As debuts go, not bad.
Not bad at all.
Pitching for the first time in pinstripes Sunday afternoon, J.A. Happ did exactly what the Yankees hoped he would do when they acquired him from the Blue Jays last week. He gave a somewhat beleaguered rotation a lift in a 6-3 victory over the Royals in front of a sellout crowd of 46,192 at the Stadium.
“Huge for us,” catcher Austin Romine said. “That’s why we got him.”
After some inefficiency with his pitch count early, the 35-year-old lefthander allowed one run and three hits in six innings. Happ (11-6, 4.05) was at 55 pitches through three innings but got that under control, throwing 76 through five. He finished with 96.
Did he feel any extra pressure? “I think I’d be lying if I said no,” Happ said. “I think for sure you’re definitely wanting to have good results. They traded for you, there’s some pressure in that. But it’s fun with these guys playing behind me. We had some nice defensive plays and that allowed me to get through six.”
Romine caught Happ for the first time but said it seemed as if he’d been paired with the pitcher many more times than that. There were few shake-offs.
“He was putting the ball where he wanted, so it was kind of easy to get on the same page,” said Romine, who doubled and was robbed of a potential three-run homer by rightfielder Brett Phillips.
Happ, who said it initially was “weird” to see himself in pinstripes, allowed one hit through five innings. He had a shutout going until Salvador Perez hit a two-out homer in the sixth to reduce the Yankees’ lead to 5-1, but Giancarlo Stanton’s sacrifice fly in the bottom of the inning promptly got the run back.
“Big start for us to finish off the weekend in a good way heading into the off day,” said Aaron Boone, whose club took three of four from the Royals and is off Monday before starting a two-game series against the Orioles on Tuesday night at the Stadium. “As I’ve told you guys, I’m a big J.A. Happ guy, and just seeing him come here with the intensity, with the focus, but also comfortable and fitting in really well . . . But you always want to see a new player to the team go out there and have some success.”
The Yankees (67-37) moved a season-high 30 games over .500 for the third time and remained 5 1⁄2 games behind the AL East-leading Red Sox. The teams will begin a four-game series at Fenway Park on Thursday.
Other than the first inning, Happ pitched with a lead throughout.
After Burch Smith (1-2) retired the first two Yankees in the bottom of the first, Didi Gregorius worked a four-pitch walk.

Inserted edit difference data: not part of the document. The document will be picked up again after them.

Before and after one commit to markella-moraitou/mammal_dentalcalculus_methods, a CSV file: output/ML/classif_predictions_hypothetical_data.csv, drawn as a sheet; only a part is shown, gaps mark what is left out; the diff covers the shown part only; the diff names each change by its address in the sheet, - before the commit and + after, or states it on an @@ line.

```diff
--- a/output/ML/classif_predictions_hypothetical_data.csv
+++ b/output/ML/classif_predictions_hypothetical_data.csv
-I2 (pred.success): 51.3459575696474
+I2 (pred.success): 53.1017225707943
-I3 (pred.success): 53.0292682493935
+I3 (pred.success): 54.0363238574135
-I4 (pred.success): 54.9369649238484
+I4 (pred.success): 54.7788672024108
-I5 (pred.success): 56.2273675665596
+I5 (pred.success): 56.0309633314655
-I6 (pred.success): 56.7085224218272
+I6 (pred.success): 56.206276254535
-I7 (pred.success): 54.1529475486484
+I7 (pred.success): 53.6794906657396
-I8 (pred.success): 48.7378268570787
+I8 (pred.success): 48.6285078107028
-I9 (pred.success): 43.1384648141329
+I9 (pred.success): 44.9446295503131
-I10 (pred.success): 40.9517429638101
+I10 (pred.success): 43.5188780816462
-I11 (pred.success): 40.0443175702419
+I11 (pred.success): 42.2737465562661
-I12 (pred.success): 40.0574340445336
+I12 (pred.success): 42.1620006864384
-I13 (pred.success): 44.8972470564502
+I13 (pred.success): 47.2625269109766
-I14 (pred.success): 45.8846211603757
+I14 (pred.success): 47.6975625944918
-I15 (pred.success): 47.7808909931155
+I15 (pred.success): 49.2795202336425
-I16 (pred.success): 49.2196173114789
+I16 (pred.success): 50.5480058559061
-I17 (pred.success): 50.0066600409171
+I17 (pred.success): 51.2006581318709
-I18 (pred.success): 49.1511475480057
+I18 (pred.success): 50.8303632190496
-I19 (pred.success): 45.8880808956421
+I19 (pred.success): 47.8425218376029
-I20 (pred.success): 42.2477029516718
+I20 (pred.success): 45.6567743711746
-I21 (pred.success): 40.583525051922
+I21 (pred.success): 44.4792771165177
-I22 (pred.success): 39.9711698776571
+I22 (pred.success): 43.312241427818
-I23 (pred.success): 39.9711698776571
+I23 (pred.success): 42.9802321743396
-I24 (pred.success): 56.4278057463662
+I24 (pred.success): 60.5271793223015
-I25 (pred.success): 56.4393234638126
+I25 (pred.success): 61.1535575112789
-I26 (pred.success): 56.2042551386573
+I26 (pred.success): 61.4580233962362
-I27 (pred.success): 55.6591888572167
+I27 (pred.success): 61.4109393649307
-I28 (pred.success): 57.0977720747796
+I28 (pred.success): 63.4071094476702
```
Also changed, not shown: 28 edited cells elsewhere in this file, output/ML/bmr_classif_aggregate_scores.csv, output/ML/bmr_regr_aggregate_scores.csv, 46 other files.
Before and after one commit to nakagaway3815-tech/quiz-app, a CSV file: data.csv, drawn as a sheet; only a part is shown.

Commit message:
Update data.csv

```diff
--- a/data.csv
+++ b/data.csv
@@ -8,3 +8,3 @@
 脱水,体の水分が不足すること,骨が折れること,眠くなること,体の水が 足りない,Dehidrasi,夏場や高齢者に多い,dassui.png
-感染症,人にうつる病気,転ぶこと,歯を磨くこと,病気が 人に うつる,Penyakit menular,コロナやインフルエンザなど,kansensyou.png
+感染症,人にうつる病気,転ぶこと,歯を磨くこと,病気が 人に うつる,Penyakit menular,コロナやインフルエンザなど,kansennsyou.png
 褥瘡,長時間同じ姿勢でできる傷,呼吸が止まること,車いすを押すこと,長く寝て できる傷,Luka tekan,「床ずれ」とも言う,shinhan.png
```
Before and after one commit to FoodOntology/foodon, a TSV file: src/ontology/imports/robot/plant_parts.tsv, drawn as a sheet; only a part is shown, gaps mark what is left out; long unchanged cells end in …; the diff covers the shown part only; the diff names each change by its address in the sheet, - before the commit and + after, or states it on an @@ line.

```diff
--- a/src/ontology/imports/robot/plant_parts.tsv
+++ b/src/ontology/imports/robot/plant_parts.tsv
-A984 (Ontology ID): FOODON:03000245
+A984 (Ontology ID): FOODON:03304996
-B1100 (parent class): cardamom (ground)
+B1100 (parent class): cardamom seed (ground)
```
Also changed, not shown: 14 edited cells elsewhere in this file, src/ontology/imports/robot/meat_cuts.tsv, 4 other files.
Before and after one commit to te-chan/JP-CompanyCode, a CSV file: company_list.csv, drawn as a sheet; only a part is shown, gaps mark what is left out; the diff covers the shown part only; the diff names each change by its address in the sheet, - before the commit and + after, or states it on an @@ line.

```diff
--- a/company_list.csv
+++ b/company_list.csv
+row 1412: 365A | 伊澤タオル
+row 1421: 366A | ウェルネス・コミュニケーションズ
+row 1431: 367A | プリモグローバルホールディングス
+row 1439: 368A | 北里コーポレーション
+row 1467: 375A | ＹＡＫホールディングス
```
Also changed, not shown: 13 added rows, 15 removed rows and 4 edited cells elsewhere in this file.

Aaron Hicks then lined an 0-and-1 curveball off the mesh attached to the rightfield foul pole for a 2-0 lead. It was the 17th homer for Hicks, who also doubled, singled and walked. He has hit 11 home runs in his last 35 games.
Hicks doubled to right and scored on Miguel Andujar’s two-out single in the fourth to make it 3-0. With the bases loaded and one out in the fifth, Hicks eluded second baseman Whit Merrifield’s tag on Gleyber Torres’ potential double-play ball and was safe at second, allowing a run to score. With Merrifield playing out on the grass on the overshift, Greg Bird then beat out his soft grounder to second to make it 5-0.
Hunter Dozier homered off Chad Green in the seventh and Rosell Herrera took David Robertson deep in the eighth to make it 6-3. Aroldis Chapman struck out the side in the ninth for his 28th save and 21st in a row.
Not surprisingly, however, the postgame talk mostly revolved around Happ.
“He knew exactly what he was doing,” Bird said. “He executed and went after guys, and that’s exactly what we need. He’s going to be a big part.”